August 7, 2007 / 11:22 AM / 10 years ago

Mata Hari was a scapegoat, not a spy - biographer

NEW YORK (Reuters Life!) - Femme fatale Mata Hari was beautiful, a compulsive liar, and without morals -- but she wasn’t a spy and suffered from syphilis contracted from her husband not her promiscuity, according to a new biography.

After pouring over declassified and other papers about the Dutch-born exotic dancer and courtesan, author Pat Shipman sided with growing research that Mata Hari was used as a scapegoat by the French who convicted her of espionage and executed her during World War I to bolster national morale.

At her trial it was charged that she was responsible for the deaths of at least 50,000 French soldiers after she passed secrets from Allied officers and officials to the Germans.

“But the evidence is quite strong that she was completely innocent of espionage,” Shipman, a professor of anthropology at Pennsylvania State University, told Reuters.
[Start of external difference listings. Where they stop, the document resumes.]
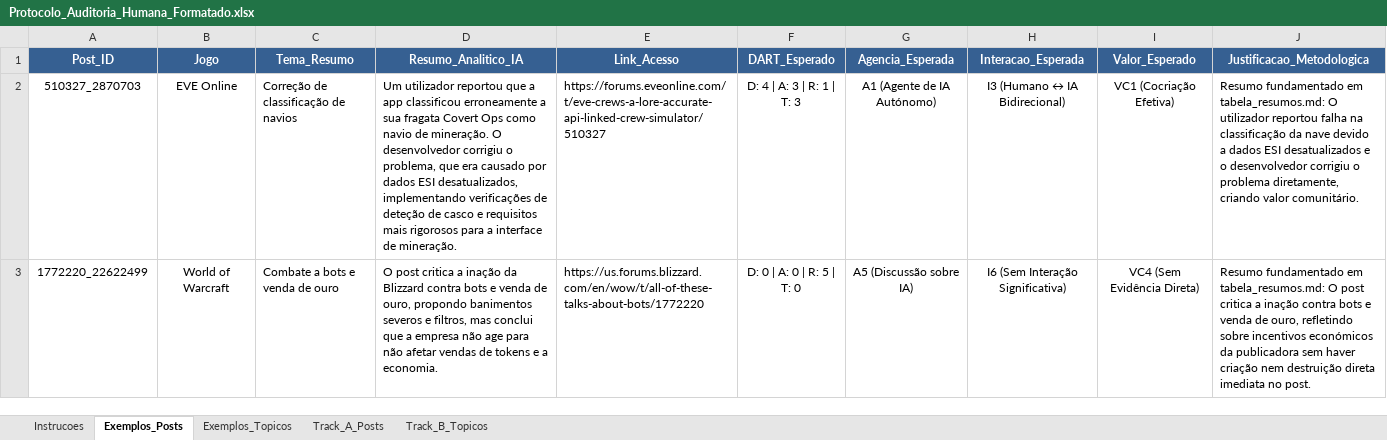
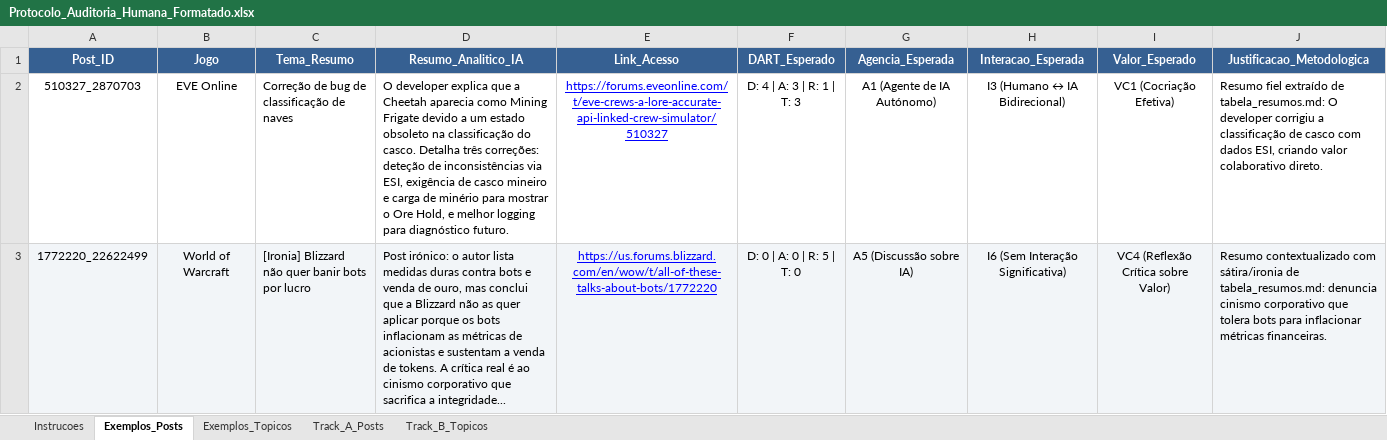
Before and after one commit to ESACT-IPB/Interac-a-o-Humano-IA-e-Cocriac-a-o-de-Valor-em-Ecossistemas-de-Videojogos, an Excel workbook: output/Protocolo_Auditoria_Humana_Formatado.xlsx, sheet Exemplos_Posts, drawn as a sheet; only a part is shown; values as stored, in another font and other column widths than the file's, no borders; the diff covers the shown part only; the diff names each change by its address in the sheet, - before the commit and + after, or states it on an @@ line.

Commit message:
docs: atualiza Protocolo_Auditoria_Humana_Formatado com novos resumos de posts e topicos (limite estrito <= 60 palavras)

```diff
--- a/output/Protocolo_Auditoria_Humana_Formatado.xlsx (sheet Exemplos_Posts)
+++ b/output/Protocolo_Auditoria_Humana_Formatado.xlsx (sheet Exemplos_Posts)
-C2 (Tema_Resumo): Correção de classificação de navios
+C2 (Tema_Resumo): Correção de bug de classificação de naves
-D2 (Resumo_Analitico_IA): Um utilizador reportou que a app classificou erroneamente a sua fragata Covert Ops como navio de mineração. O desenvolvedor corrigiu o problema, que era causado por dados ESI desatualizados, implementando verificações de deteção de casco e requisitos mais rigorosos para a interface de mineração.
+D2 (Resumo_Analitico_IA): O developer explica que a Cheetah aparecia como Mining Frigate devido a um estado obsoleto na classificação do casco. Detalha três correções: deteção de inconsistências via ESI, exigência de casco mineiro e carga de minério para mostrar o Ore Hold, e melhor logging para diagnóstico futuro.
@@ E2:E3 underline: off → on, text colour: black → #0000FF, alignment: left → center @@
-J2 (Justificacao_Metodologica): Resumo fundamentado em tabela_resumos.md: O utilizador reportou falha na classificação da nave devido a dados ESI desatualizados e o desenvolvedor corrigiu o problema diretamente, criando valor comunitário.
+J2 (Justificacao_Metodologica): Resumo fiel extraído de tabela_resumos.md: O developer corrigiu a classificação de casco com dados ESI, criando valor colaborativo direto.
-A3:J3 fill: none
+A3:J3 fill: #F2F5F8
-C3 (Tema_Resumo): Combate a bots e venda de ouro
+C3 (Tema_Resumo): [Ironia] Blizzard não quer banir bots por lucro
-D3 (Resumo_Analitico_IA): O post critica a inação da Blizzard contra bots e venda de ouro, propondo banimentos severos e filtros, mas conclui que a empresa não age para não afetar vendas de tokens e a economia.
+D3 (Resumo_Analitico_IA): Post irónico: o autor lista medidas duras contra bots e venda de ouro, mas conclui que a Blizzard não as quer aplicar porque os bots inflacionam as métricas de acionistas e sustentam a venda de tokens. A crítica real é ao cinismo corporativo que sacrifica a integridade...
-I3 (Valor_Esperado): VC4 (Sem Evidência Direta)
+I3 (Valor_Esperado): VC4 (Reflexão Crítica sobre Valor)
-J3 (Justificacao_Metodologica): Resumo fundamentado em tabela_resumos.md: O post critica a inação contra bots e venda de ouro, refletindo sobre incentivos económicos da publicadora sem haver criação nem destruição direta imediata no post.
+J3 (Justificacao_Metodologica): Resumo contextualizado com sátira/ironia de tabela_resumos.md: denuncia cinismo corporativo que tolera bots para inflacionar métricas financeiras.
```
Also changed, not shown: 7 edited cells and cell formats elsewhere in this sheet, sheet Track_A_Posts, sheet Instrucoes, sheet Track_B_Topicos, sheet Exemplos_Topicos, 1 other file.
“When she was arrested the war was going very badly for the French and she was foreigner, very sexy, having affairs with everyone, and living lavishly while people in Paris had no bread. There was a lot of resentment against her.”

Shipman said Mata Hari’s standing in 1917 was similar to that of Marilyn Monroe in the 1960s -- she was recognizable everywhere and considered the sexiest, most desirable women in Europe.

“This is part of why it is so ludicrous to think she was a spy. She couldn’t be clandestine and sneak around. She couldn’t help but attract attention,” said Shipman, whose book “Femme Fatale: Love, Lies and the Unknown Life of Mata Hari” has just been released.

Shipman said she went back to Mata Hari’s childhood to try to figure out what drove this enigmatic woman.

Mata Hari was born Margaretha Gertruida Zelle in the Netherlands but her parents’ divorce and then her mother’s death shattered her childhood and she impulsively married a much older man who took her to the Dutch East Indies -- with evidence he gave her syphilis which was incurable then.

Her own unhappy marriage ended after her son died of syphilis and she fled, reinventing herself as Mata Hari, a sensual dancer with techniques learned in the Indies.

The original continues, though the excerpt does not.